But does Love, Simon play it too safe?

Simon says…

Yes, say some. It “feels like a film responding to an entirely different culture, like one in which gay marriage was never legalised,” writes D’Addario. Surely there are more interesting stories to tell about today’s LGBT young people? Making a film that so carefully mimics straight romance feels flat and uninteresting.

That “normality” is exactly what makes it special, argue others. There’s no whiff of tragedy to the story, as there is in so many other LGBT films. It’s sweet and happy. Gay teenagers have not had that before, and they need it. The optimistic portrayal of coming out has already encouraged people to come out to their own friends and family, including one of the film’s own actors. That is all the proof you need.

You Decide

  1. Do teenagers need a film like Love, Simon?
  2. How important is it to see characters like you in films and on TV?
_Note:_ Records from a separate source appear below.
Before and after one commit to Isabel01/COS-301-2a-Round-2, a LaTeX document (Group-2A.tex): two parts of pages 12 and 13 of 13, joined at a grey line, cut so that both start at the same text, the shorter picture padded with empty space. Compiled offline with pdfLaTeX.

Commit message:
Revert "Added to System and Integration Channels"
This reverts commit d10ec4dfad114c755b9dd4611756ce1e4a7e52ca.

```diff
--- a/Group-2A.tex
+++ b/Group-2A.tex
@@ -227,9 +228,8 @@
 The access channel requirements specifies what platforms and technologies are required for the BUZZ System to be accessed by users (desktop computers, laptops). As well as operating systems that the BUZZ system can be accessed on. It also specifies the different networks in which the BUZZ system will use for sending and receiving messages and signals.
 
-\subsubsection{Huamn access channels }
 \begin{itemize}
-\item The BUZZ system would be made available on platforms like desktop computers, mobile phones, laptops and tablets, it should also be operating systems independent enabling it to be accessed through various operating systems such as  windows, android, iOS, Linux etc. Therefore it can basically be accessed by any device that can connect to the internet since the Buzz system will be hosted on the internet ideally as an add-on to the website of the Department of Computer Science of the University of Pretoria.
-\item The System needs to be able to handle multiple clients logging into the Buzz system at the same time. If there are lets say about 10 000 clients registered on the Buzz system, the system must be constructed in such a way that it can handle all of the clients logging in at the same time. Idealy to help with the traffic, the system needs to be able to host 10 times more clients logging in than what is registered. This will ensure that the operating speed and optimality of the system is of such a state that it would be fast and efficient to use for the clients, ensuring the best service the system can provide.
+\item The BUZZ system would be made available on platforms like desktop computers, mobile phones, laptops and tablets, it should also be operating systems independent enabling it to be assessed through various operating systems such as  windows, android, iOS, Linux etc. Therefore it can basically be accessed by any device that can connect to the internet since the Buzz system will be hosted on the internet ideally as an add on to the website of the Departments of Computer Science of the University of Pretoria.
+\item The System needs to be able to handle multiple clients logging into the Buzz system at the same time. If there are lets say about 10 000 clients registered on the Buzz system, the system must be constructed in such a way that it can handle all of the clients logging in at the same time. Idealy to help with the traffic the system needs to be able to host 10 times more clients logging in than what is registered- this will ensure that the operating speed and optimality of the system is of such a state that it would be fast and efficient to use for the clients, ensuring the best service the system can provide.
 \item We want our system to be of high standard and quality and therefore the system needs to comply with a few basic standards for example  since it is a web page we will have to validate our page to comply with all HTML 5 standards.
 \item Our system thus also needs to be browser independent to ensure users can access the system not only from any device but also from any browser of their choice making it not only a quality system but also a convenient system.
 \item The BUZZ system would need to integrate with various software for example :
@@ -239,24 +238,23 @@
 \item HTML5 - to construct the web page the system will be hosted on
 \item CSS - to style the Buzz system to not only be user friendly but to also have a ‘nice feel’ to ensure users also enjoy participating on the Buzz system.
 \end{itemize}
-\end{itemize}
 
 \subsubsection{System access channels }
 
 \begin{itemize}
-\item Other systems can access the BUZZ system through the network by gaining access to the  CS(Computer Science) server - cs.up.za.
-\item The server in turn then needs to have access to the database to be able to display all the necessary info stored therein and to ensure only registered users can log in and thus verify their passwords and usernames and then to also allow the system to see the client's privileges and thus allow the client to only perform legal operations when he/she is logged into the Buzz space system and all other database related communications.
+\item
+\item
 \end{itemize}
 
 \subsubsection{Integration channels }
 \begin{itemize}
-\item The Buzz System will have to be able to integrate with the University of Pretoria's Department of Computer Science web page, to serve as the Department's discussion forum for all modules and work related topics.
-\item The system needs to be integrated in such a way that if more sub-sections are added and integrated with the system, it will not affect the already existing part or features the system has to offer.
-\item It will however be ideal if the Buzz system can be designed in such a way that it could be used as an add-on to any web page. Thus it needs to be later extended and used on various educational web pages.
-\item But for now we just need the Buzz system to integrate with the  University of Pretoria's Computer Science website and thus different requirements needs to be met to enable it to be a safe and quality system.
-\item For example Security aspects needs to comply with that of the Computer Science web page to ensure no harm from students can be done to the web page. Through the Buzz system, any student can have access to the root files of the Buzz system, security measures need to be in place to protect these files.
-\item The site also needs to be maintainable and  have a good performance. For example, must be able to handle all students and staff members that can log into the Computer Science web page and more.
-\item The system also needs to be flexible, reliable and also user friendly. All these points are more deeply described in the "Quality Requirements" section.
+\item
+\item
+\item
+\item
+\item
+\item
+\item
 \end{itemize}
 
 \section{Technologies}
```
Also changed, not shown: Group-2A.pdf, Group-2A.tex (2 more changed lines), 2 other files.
Activities

  1. As a class, list all of the LGBT characters you can remember seeing on TV and film. Discuss: were they good or bad role models for young people? Was their sexuality treated as a joke? And do their stories have happy endings?
  2. Write a scene from your own film about a teenager who has a secret they are keeping from friends and family.

Some People Say...

“The only queer people are those who don’t love anybody.”

Rita Mae Brown

What do you think?

Q & A

What do we know?
Love, Simon is rated a 12A, and it will be out next Tuesday (April 6) in UK cinemas. It has already been out in the US for two weeks, where it earned $11.8 million over its opening weekend, roughly the amount expected of it. It has generally received positive views from critics, and it currently has a high audience rating of 93% on the website Rotten Tomatoes.
What do we not know?
Whether “ordinary” LGBT love stories will become the norm in Hollywood. There have been several very high-profile LGBT art-house movies over the last few years, most notably Moonlight and Call Me By Your Name. But gay characters are still largely absent from mainstream movies, except as side characters. There have still been no openly gay superheroes or Disney characters, for example.

Word Watch

Closeted
Someone who is “in the closet”, meaning they identify as LGBT but have not told other people yet.
YA novel
Titled Simon vs. The Homo Sapiens Agenda and published by Penguin in the UK.
But I’m A Cheerleader
The story of a popular American cheerleader who is sent away to “True Directions”, a conversion therapy camp where teenagers are sent to be “cured” of being gay.
Call Me By Your Name
The film was nominated for Best Picture at this year’s Oscars, and it won Best Adapted Screenplay. It is about a 17-year-old who has an affair with his father’s summer assistant in Italy in 1983.
Moonlight
Winner of the 2017 Best Picture Oscar. The film is about a young black man growing up in a rough neighbourhood of Miami while coming to terms with being gay.
Art-house
A serious and artistic film, usually made by an independent studio. Arthouse films are generally aimed at niche audiences, rather than mass markets.
45%
This has decreased from 55% in 2012, suggesting that things are getting better for LGBT young people in Britain, but it is still significantly high.